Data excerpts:
# # # # # # #

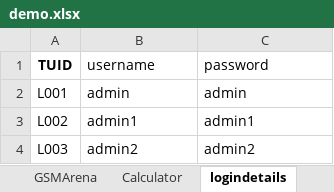
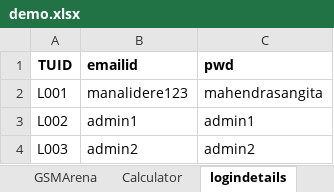
Before and after one commit to manaliqk/Atlas_Demo, an Excel workbook: target/test-classes/xls/demo.xlsx, sheet logindetails, drawn as a sheet; values as stored, in another font and other column widths than the file's, no borders; the diff names each change by its address in the sheet, - before the commit and + after, or states it on an @@ line.

```diff
--- a/target/test-classes/xls/demo.xlsx (sheet logindetails)
+++ b/target/test-classes/xls/demo.xlsx (sheet logindetails)
-B1: username
+B1: emailid
-B1:C1 bold: off
+B1:C1 bold: on
-C1: password
+C1: pwd
-B2 (emailid): admin
+B2 (emailid): manalidere123
-C2 (pwd): admin
+C2 (pwd): mahendrasangita
```
Also changed, not shown: 27 other files.
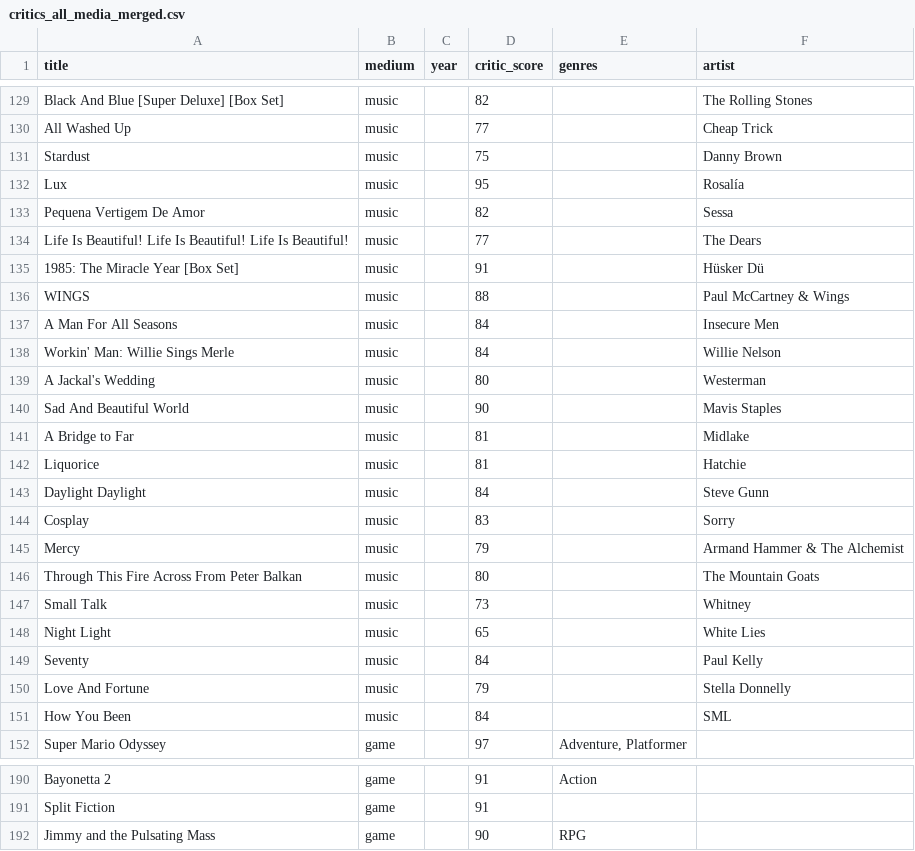
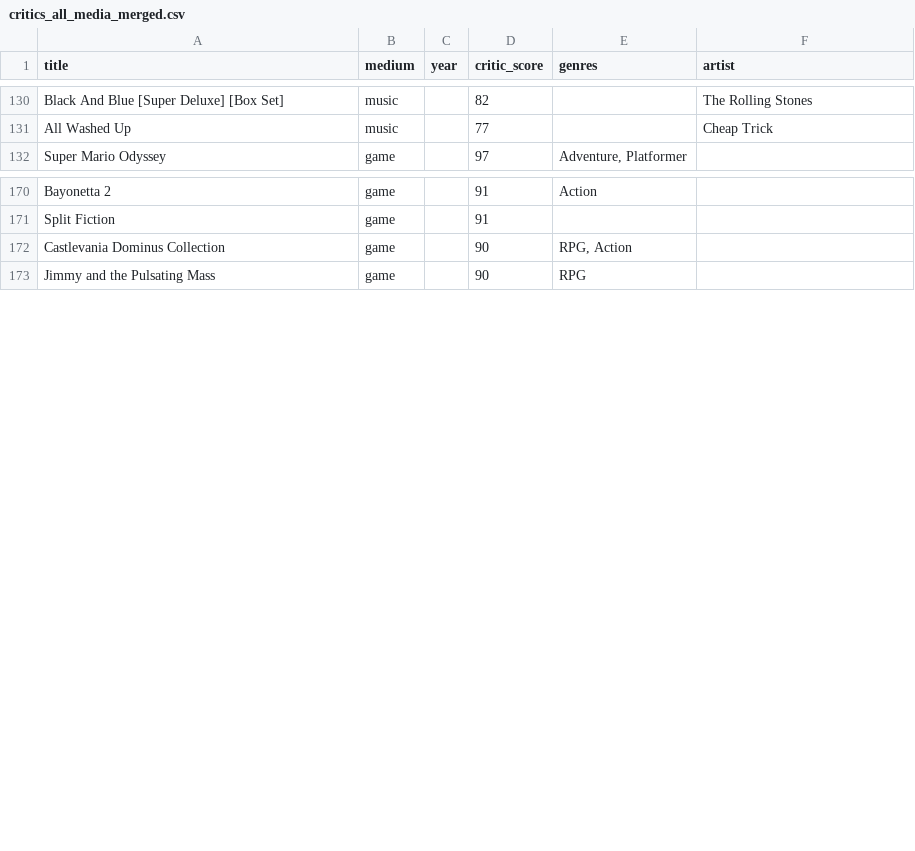
Before and after one commit to loner-dot-earebel/critic-ranker, a CSV file: outputs/critics_all_media_merged.csv, drawn as a sheet; only a part is shown, gaps mark what is left out; removed rows and columns are numbered as before the commit, all else as after; the diff covers the shown part only; the diff names each change by its address in the sheet, - before the commit and + after, or states it on an @@ line.

```diff
--- a/outputs/critics_all_media_merged.csv
+++ b/outputs/critics_all_media_merged.csv
-row 131: Stardust | music |  | 75 |  | Danny Brown
-row 132: Lux | music |  | 95 |  | Rosalía
-row 133: Pequena Vertigem De Amor | music |  | 82 |  | Sessa
-row 134: Life Is Beautiful! Life Is Beautiful! Life Is Beautiful! | music |  | 77 |  | The Dears
-row 135: 1985: The Miracle Year [Box Set] | music |  | 91 |  | Hüsker Dü
-row 136: WINGS | music |  | 88 |  | Paul McCartney & Wings
-row 137: A Man For All Seasons | music |  | 84 |  | Insecure Men
-row 138: Workin' Man: Willie Sings Merle | music |  | 84 |  | Willie Nelson
-row 139: A Jackal's Wedding | music |  | 80 |  | Westerman
-row 140: Sad And Beautiful World | music |  | 90 |  | Mavis Staples
-row 141: A Bridge to Far | music |  | 81 |  | Midlake
-row 142: Liquorice | music |  | 81 |  | Hatchie
-row 143: Daylight Daylight | music |  | 84 |  | Steve Gunn
-row 144: Cosplay | music |  | 83 |  | Sorry
-row 145: Mercy | music |  | 79 |  | Armand Hammer & The Alchemist
-row 146: Through This Fire Across From Peter Balkan | music |  | 80 |  | The Mountain Goats
-row 147: Small Talk | music |  | 73 |  | Whitney
-row 148: Night Light | music |  | 65 |  | White Lies
-row 149: Seventy | music |  | 84 |  | Paul Kelly
-row 150: Love And Fortune | music |  | 79 |  | Stella Donnelly
-row 151: How You Been | music |  | 84 |  | SML
+row 172: Castlevania Dominus Collection | game |  | 90 | RPG, Action
```
Also changed, not shown: 1 added row, 1 removed row and 4 edited cells elsewhere in this file, outputs/music_metacritic_ranked.csv.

# # # # # # #

What to do: Copy each line above where "other" appears.

Output of the task:
Before and after one commit to manaliqk/Atlas_Demo, an Excel workbook: target/test-classes/xls/demo.xlsx, sheet logindetails, drawn as a sheet; values as stored, in another font and other column widths than the file's, no borders; the diff names each change by its address in the sheet, - before the commit and + after, or states it on an @@ line.
Also changed, not shown: 27 other files.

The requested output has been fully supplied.